(Beginning of Records)

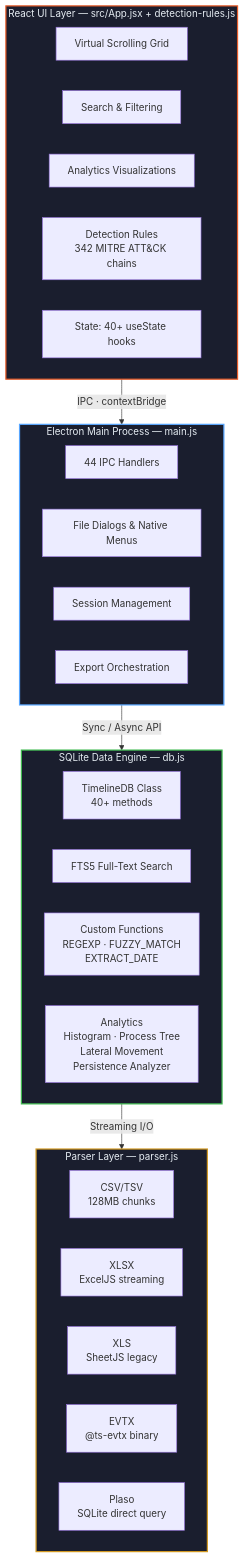
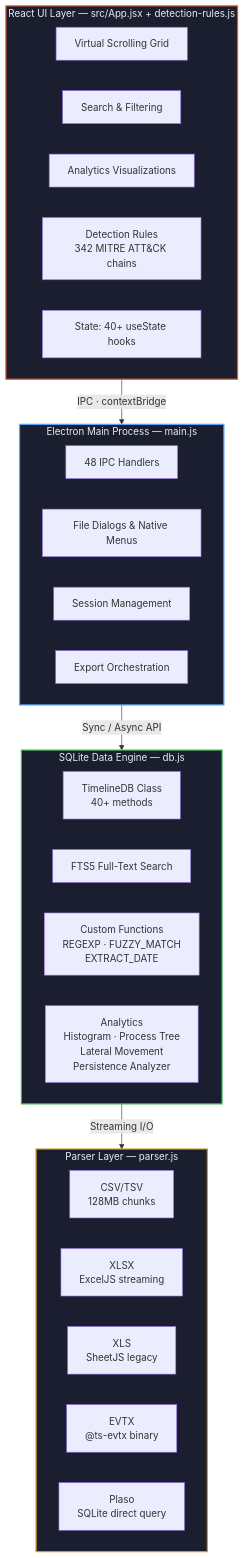
One commit to r3nzsec/irflow-timeline changed the diagram in docs/about/architecture.md. Above: the diagram before and after it, drawn with Mermaid. The commit also changed other lines of this file and 5 other files, not shown here.

````diff
--- a/docs/about/architecture.md
+++ b/docs/about/architecture.md
@@ -7,45 +7,45 @@
 ```mermaid
 graph TB
     subgraph Renderer["React UI Layer — src/App.jsx + detection-rules.js"]
         direction LR
         Grid["Virtual Scrolling Grid"]
         Search["Search & Filtering"]
         Analytics["Analytics Visualizations"]
         Rules["Detection Rules\n342 MITRE ATT&CK chains"]
         State["State: 40+ useState hooks"]
     end
 
     subgraph Main["Electron Main Process — main.js"]
         direction LR
-        IPC_H["44 IPC Handlers"]
+        IPC_H["48 IPC Handlers"]
         Dialogs["File Dialogs & Native Menus"]
         Session["Session Management"]
         Export["Export Orchestration"]
     end
 
     subgraph DB["SQLite Data Engine — db.js"]
         direction LR
         TDB["TimelineDB Class\n40+ methods"]
         FTS["FTS5 Full-Text Search"]
         Funcs["Custom Functions\nREGEXP · FUZZY_MATCH\nEXTRACT_DATE"]
         Analyze["Analytics\nHistogram · Process Tree\nLateral Movement\nPersistence Analyzer"]
     end
 
     subgraph Parser["Parser Layer — parser.js"]
         direction LR
         CSV["CSV/TSV\n128MB chunks"]
         XLSX["XLSX\nExcelJS streaming"]
         XLS["XLS\nSheetJS legacy"]
         EVTX["EVTX\n@ts-evtx binary"]
         Plaso["Plaso\nSQLite direct query"]
     end
 
     Renderer -->|"IPC · contextBridge"| Main
     Main -->|"Sync / Async API"| DB
     DB -->|"Streaming I/O"| Parser
 
     style Renderer fill:#1a1e2e,stroke:#E85D2A,stroke-width:2px,color:#e6edf3
     style Main fill:#1a1e2e,stroke:#58a6ff,stroke-width:2px,color:#e6edf3
     style DB fill:#1a1e2e,stroke:#3fb950,stroke-width:2px,color:#e6edf3
     style Parser fill:#1a1e2e,stroke:#d29922,stroke-width:2px,color:#e6edf3
 ```
````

(End of Records)

- [Exercise details]:
Leaving out the pictures, return the records exactly as given.

- [Response below]:
One commit to r3nzsec/irflow-timeline changed the diagram in docs/about/architecture.md. Above: the diagram before and after it, drawn with Mermaid. The commit also changed other lines of this file and 5 other files, not shown here.

````diff
--- a/docs/about/architecture.md
+++ b/docs/about/architecture.md
@@ -7,45 +7,45 @@
 ```mermaid
 graph TB
     subgraph Renderer["React UI Layer — src/App.jsx + detection-rules.js"]
         direction LR
         Grid["Virtual Scrolling Grid"]
         Search["Search & Filtering"]
         Analytics["Analytics Visualizations"]
         Rules["Detection Rules\n342 MITRE ATT&CK chains"]
         State["State: 40+ useState hooks"]
     end
 
     subgraph Main["Electron Main Process — main.js"]
         direction LR
-        IPC_H["44 IPC Handlers"]
+        IPC_H["48 IPC Handlers"]
         Dialogs["File Dialogs & Native Menus"]
         Session["Session Management"]
         Export["Export Orchestration"]
     end
 
     subgraph DB["SQLite Data Engine — db.js"]
         direction LR
         TDB["TimelineDB Class\n40+ methods"]
         FTS["FTS5 Full-Text Search"]
         Funcs["Custom Functions\nREGEXP · FUZZY_MATCH\nEXTRACT_DATE"]
         Analyze["Analytics\nHistogram · Process Tree\nLateral Movement\nPersistence Analyzer"]
     end
 
     subgraph Parser["Parser Layer — parser.js"]
         direction LR
         CSV["CSV/TSV\n128MB chunks"]
         XLSX["XLSX\nExcelJS streaming"]
         XLS["XLS\nSheetJS legacy"]
         EVTX["EVTX\n@ts-evtx binary"]
         Plaso["Plaso\nSQLite direct query"]
     end
 
     Renderer -->|"IPC · contextBridge"| Main
     Main -->|"Sync / Async API"| DB
     DB -->|"Streaming I/O"| Parser
 
     style Renderer fill:#1a1e2e,stroke:#E85D2A,stroke-width:2px,color:#e6edf3
     style Main fill:#1a1e2e,stroke:#58a6ff,stroke-width:2px,color:#e6edf3
     style DB fill:#1a1e2e,stroke:#3fb950,stroke-width:2px,color:#e6edf3
     style Parser fill:#1a1e2e,stroke:#d29922,stroke-width:2px,color:#e6edf3
 ```
````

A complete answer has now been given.